like "fish-city" hadn't yielded a single strike. By then, I was casting
and retrieving mechanically, my mind having long since shut down.
Of course this is when "it" (whatever "it" may be) always happens.
Sure enough, as I was staring into the water, watching mindlessly while
I lifted my lure for another cast, a huge peacock broke the surface right
under my nose, in a last second rush at the
departing lure. A split second later he streaked off under the boat,
frustrated by the disappearing bait. I had wound it almost to the
tip of my rod ready to cast again, so that I couldn't even swirl it around
for him. I did the next best thing. I just let it drop back
into the water. With a lunge and a huge swirl, the maniacal fish
came out from under the boat, grabbed the Super Spook and headed for the
hills. With my thumb controlling the spool, I let him freely take
line, while I lifted my rod tip, cranked the reel handle over and lowered
the rod back down. When it all came tight, I leaned back and set
the hook. The fish went nuts!

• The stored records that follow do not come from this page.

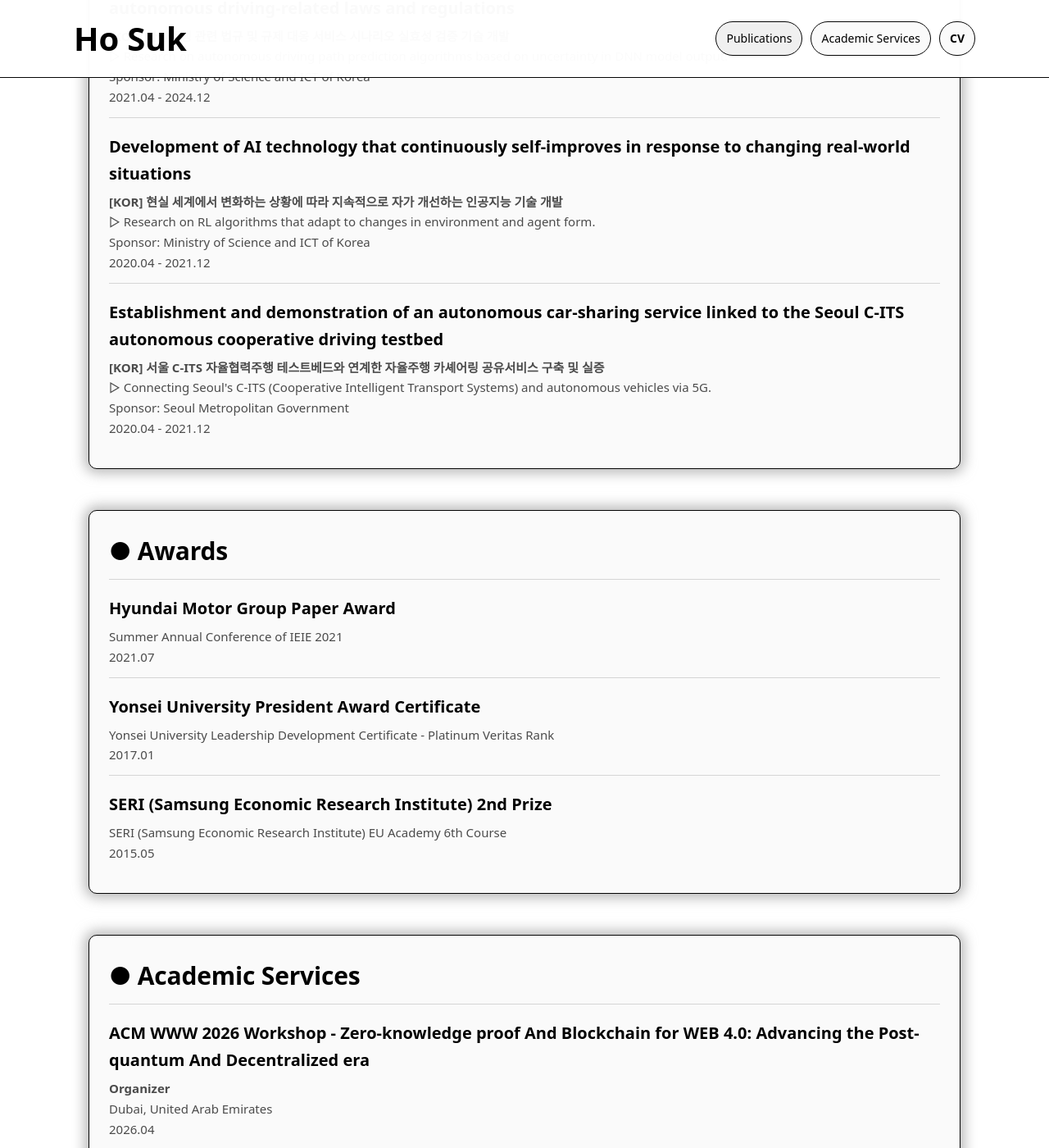
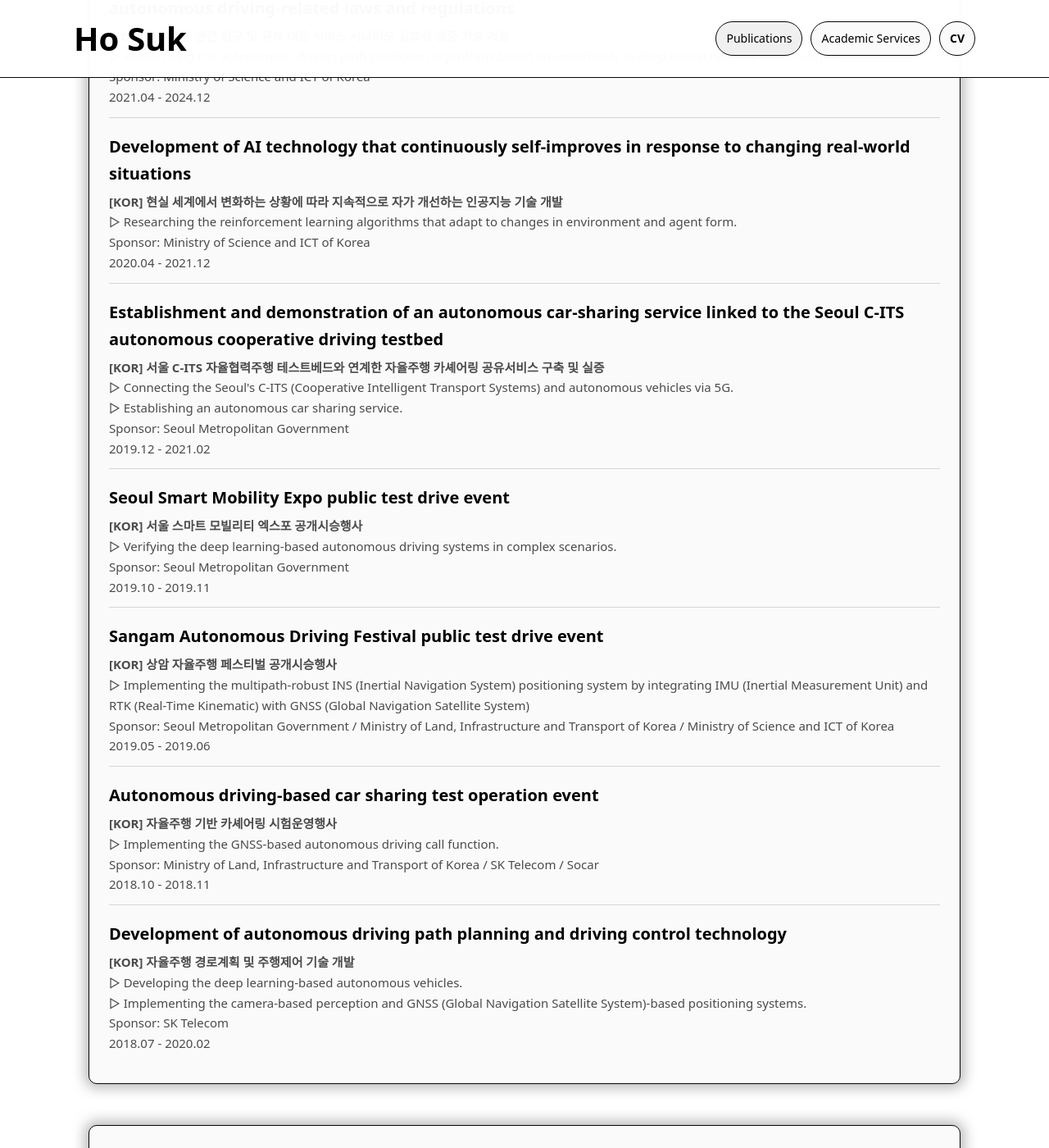
Before and after one commit to ho-suk-93/ho-suk-93.github.io, a Jekyll site: the page built from index.md, in a window 1280 px wide and 1400 px high, scrolled down 6555 px. Shown: the whole window at 82% size. Built offline with Jekyll 4.4.1, drawn with Linux system fonts in a browser that asks for light colours; some of the changed text lies outside the part shown.

Commit message:
Update index.md

```diff
--- a/index.md
+++ b/index.md
@@ -260,7 +260,7 @@ description: "Ho Suk's Personal Website"
     <div class="list-item">
       <p class="item-title">Development of digital innovation elements to enhance the safety of complex autonomous mobility</p>
       <p class="item-desc"><b>[KOR] 복합 자율 모빌리티 안전성 향상을 위한 디지털 혁신요소기술 개발</b></p>
-      <p class="item-desc">▷ Research and development of fault tolerant autonomous driving systems based on redundancy and DL uncertainty quantification.</p>
+      <p class="item-desc">▷ Research and development of fault tolerant autonomous driving systems based on redundancy and deep learning uncertainty quantification.</p>
       <p class="item-desc">▷ Research and development of zero-knowledge proof-based inter-mobility communication.</p>
       <p class="item-desc">Sponsor: Ministry of Science and ICT of Korea</p>
       <p class="item-desc">2025.04 - In Progress</p>
@@ -268,30 +268,60 @@ description: "Ho Suk's Personal Website"
     <div class="list-item">
       <p class="item-title">Development of an AI processor based on reinforcement learning that can adapt to dynamic environmental changes</p>
       <p class="item-desc"><b>[KOR] 동적 환경 변화에 적응 가능한 강화학습 기반의 인공지능 프로세서 개발</b></p>
-      <p class="item-desc">▷ Research on RL-based autonomous driving decision algorithms for delivery robots.</p>
+      <p class="item-desc">▷ Researching the reinforcement learning-based autonomous driving decision algorithms for delivery robots.</p>
       <p class="item-desc">Sponsor: Ministry of Science and ICT of Korea</p>
       <p class="item-desc">2022.04 - 2025.12</p>
     </div>
     <div class="list-item">
       <p class="item-title">Development of technology to verify the effectiveness of service scenarios for responding to autonomous driving-related laws and regulations</p>
       <p class="item-desc"><b>[KOR] 자율주행 관련 법규 및 규제 대응 서비스 시나리오 실효성 검증 기술 개발</b></p>
-      <p class="item-desc">▷ Research on autonomous driving path prediction algorithms based on uncertainty in DNN model output.</p>
+      <p class="item-desc">▷ Researching the autonomous driving path prediction algorithms based on uncertainty in deep neural network model output.</p>
       <p class="item-desc">Sponsor: Ministry of Science and ICT of Korea</p>
       <p class="item-desc">2021.04 - 2024.12</p>
     </div>
     <div class="list-item">
       <p class="item-title">Development of AI technology that continuously self-improves in response to changing real-world situations</p>
       <p class="item-desc"><b>[KOR] 현실 세계에서 변화하는 상황에 따라 지속적으로 자가 개선하는 인공지능 기술 개발</b></p>
-      <p class="item-desc">▷ Research on RL algorithms that adapt to changes in environment and agent form.</p>
+      <p class="item-desc">▷ Researching the reinforcement learning algorithms that adapt to changes in environment and agent form.</p>
       <p class="item-desc">Sponsor: Ministry of Science and ICT of Korea</p>
       <p class="item-desc">2020.04 - 2021.12</p>
     </div>
     <div class="list-item">
       <p class="item-title">Establishment and demonstration of an autonomous car-sharing service linked to the Seoul C-ITS autonomous cooperative driving testbed</p>
       <p class="item-desc"><b>[KOR] 서울 C-ITS 자율협력주행 테스트베드와 연계한 자율주행 카셰어링 공유서비스 구축 및 실증</b></p>
-      <p class="item-desc">▷ Connecting Seoul's C-ITS (Cooperative Intelligent Transport Systems) and autonomous vehicles via 5G.</p>
+      <p class="item-desc">▷ Connecting the Seoul's C-ITS (Cooperative Intelligent Transport Systems) and autonomous vehicles via 5G.</p>
+      <p class="item-desc">▷ Establishing an autonomous car sharing service.</p>
       <p class="item-desc">Sponsor: Seoul Metropolitan Government</p>
-      <p class="item-desc">2020.04 - 2021.12</p>
+      <p class="item-desc">2019.12 - 2021.02</p>
+    </div>
+    <div class="list-item">
+      <p class="item-title">Seoul Smart Mobility Expo public test drive event</p>
+      <p class="item-desc"><b>[KOR] 서울 스마트 모빌리티 엑스포 공개시승행사</b></p>
+      <p class="item-desc">▷ Verifying the deep learning-based autonomous driving systems in complex scenarios.</p>
+      <p class="item-desc">Sponsor: Seoul Metropolitan Government</p>
+      <p class="item-desc">2019.10 - 2019.11</p>
+    </div>
+    <div class="list-item">
+      <p class="item-title">Sangam Autonomous Driving Festival public test drive event</p>
+      <p class="item-desc"><b>[KOR] 상암 자율주행 페스티벌 공개시승행사</b></p>
+      <p class="item-desc">▷ Implementing the multipath-robust INS (Inertial Navigation System) positioning system by integrating IMU (Inertial Measurement Unit) and RTK (Real-Time Kinematic) with GNSS (Global Navigation Satellite System)</p>
+      <p class="item-desc">Sponsor: Seoul Metropolitan Government / Ministry of Land, Infrastructure and Transport of Korea / Ministry of Science and ICT of Korea</p>
+      <p class="item-desc">2019.05 - 2019.06</p>
+    </div>
+    <div class="list-item">
+      <p class="item-title">Autonomous driving-based car sharing test operation event</p>
+      <p class="item-desc"><b>[KOR] 자율주행 기반 카셰어링 시험운영행사</b></p>
+      <p class="item-desc">▷ Implementing the GNSS-based autonomous driving call function.</p>
+      <p class="item-desc">Sponsor: Ministry of Land, Infrastructure and Transport of Korea / SK Telecom / Socar</p>
+      <p class="item-desc">2018.10 - 2018.11</p>
+    </div>
+    <div class="list-item">
+      <p class="item-title">Development of autonomous driving path planning and driving control technology</p>
+      <p class="item-desc"><b>[KOR] 자율주행 경로계획 및 주행제어 기술 개발</b></p>
+      <p class="item-desc">▷ Developing the deep learning-based autonomous vehicles.</p>
+      <p class="item-desc">▷ Implementing the camera-based perception and GNSS (Global Navigation Satellite System)-based positioning systems.</p>
+      <p class="item-desc">Sponsor: SK Telecom</p>
+      <p class="item-desc">2018.07 - 2020.02</p>
     </div>
   </div>
 </section>
```
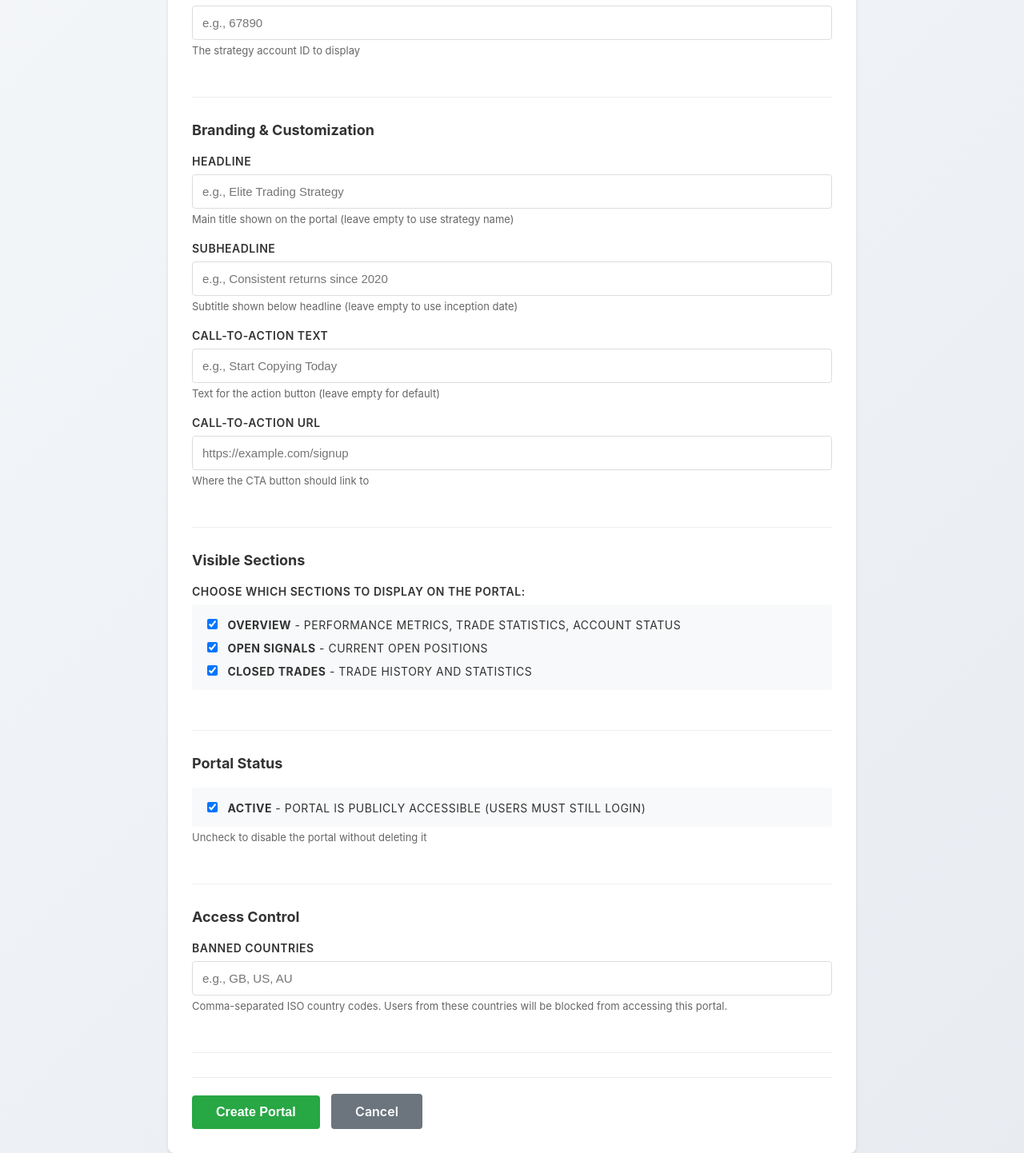
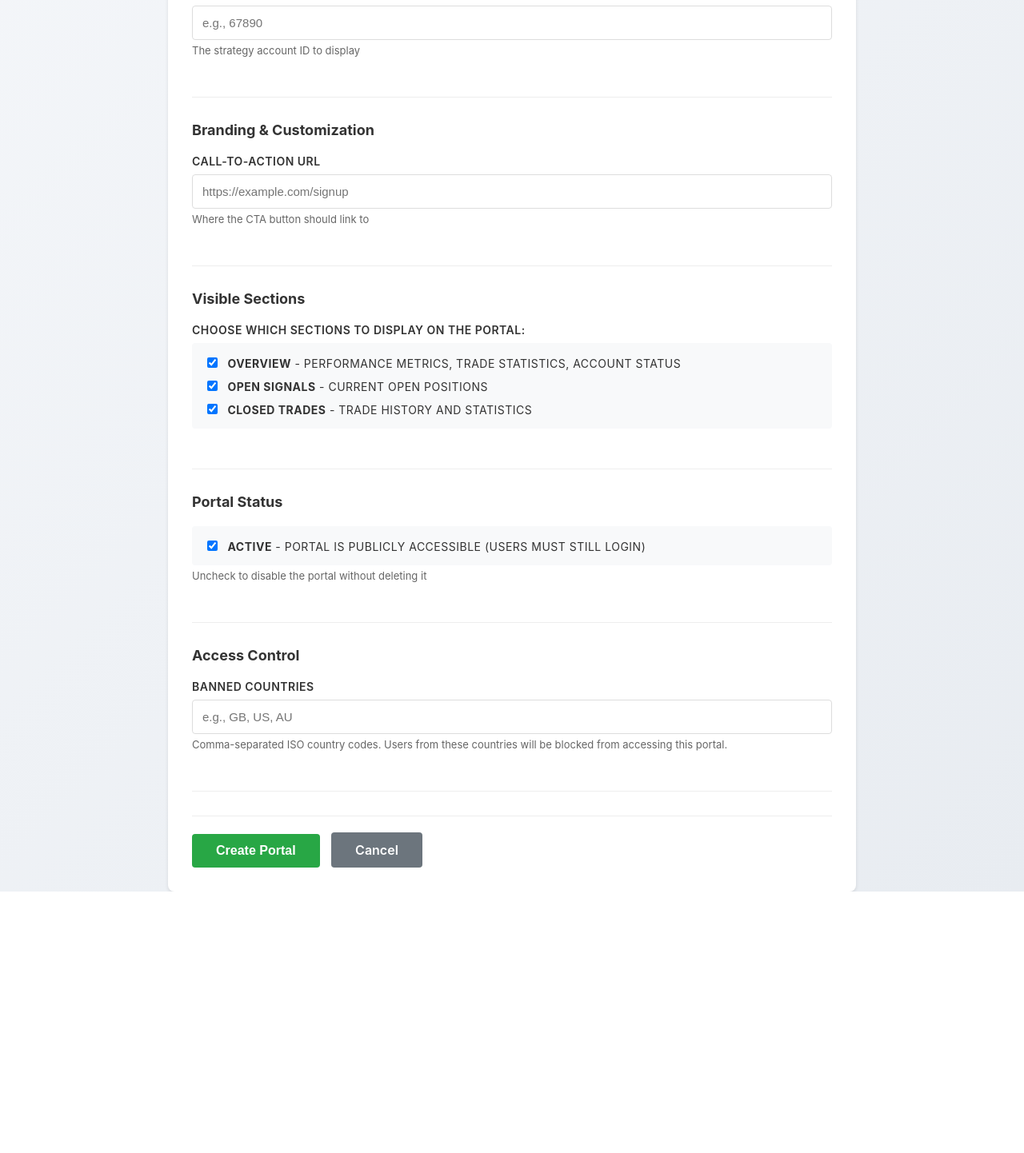
Before and after one commit to charlie-king-pelican/automation-SignalWeb, a Flask app: page /admin/portals/create in a window 1280 px wide. Shown: the part 407-1849 px from the top of the page at 80% size. After the commit the page ends 1522 px from the top, so only its background shows below. Run offline with Flask 3, Linux system fonts and the light colour scheme; the visitor is signed in with stand-in values (Sample User, id 1).

Commit message:
updated portal form

```diff
--- a/templates/admin_portal_form.html
+++ b/templates/admin_portal_form.html
@@ -190,30 +190,6 @@
                 <h2>Branding & Customization</h2>
 
                 <div class="form-group">
-                    <label for="headline">Headline</label>
-                    <input type="text" id="headline" name="headline"
-                           value="{{ theme.get('headline', '') }}"
-                           placeholder="e.g., Elite Trading Strategy">
-                    <div class="help-text">Main title shown on the portal (leave empty to use strategy name)</div>
-                </div>
-
-                <div class="form-group">
-                    <label for="subheadline">Subheadline</label>
-                    <input type="text" id="subheadline" name="subheadline"
-                           value="{{ theme.get('subheadline', '') }}"
-                           placeholder="e.g., Consistent returns since 2020">
-                    <div class="help-text">Subtitle shown below headline (leave empty to use inception date)</div>
-                </div>
-
-                <div class="form-group">
-                    <label for="cta_text">Call-to-Action Text</label>
-                    <input type="text" id="cta_text" name="cta_text"
-                           value="{{ theme.get('cta_text', '') }}"
-                           placeholder="e.g., Start Copying Today">
-                    <div class="help-text">Text for the action button (leave empty for default)</div>
-                </div>
-
-                <div class="form-group">
                     <label for="cta_url">Call-to-Action URL</label>
                     <input type="url" id="cta_url" name="cta_url"
                            value="{{ theme.get('cta_url', '') }}"
```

There was something strange about hooking a fish
right at the boat and then watching him run, jump and rattle his gills
off into the distance. It felt like a backward version of every other
fish I had ever tangled with. It didn't take him long to take me
all the way back to the base of the big, dead tree that I had originally
cast to. Now the fight turned around again, and things started to
work the way they should have from the beginning. When this fearless
ambusher finally got back to the boat, he was tired and slipped easily
into the net. We weighed and released a fat, 14-pound male peacock
with a crazy look in his eye. I guess he figured that our boat, sitting
so conveniently in his territory, made perfectly good structure.
Add this to your fishing information file - the next strike might just
be right under your boat.
in the fierce fishes of South America
us to fish for trophy class peacock bass,
and more in the incredible Amazon.
We are pleased
to be able to arrange trips to the right place at the right time, anywhere
in the world, with the most reputable, professional outfitters. References
are available upon request.
Paul Reiss at (866) 832-2987 - E-Mail
Paul Reiss, or:
Garry Reiss at (866) 431-1668 - E-Mail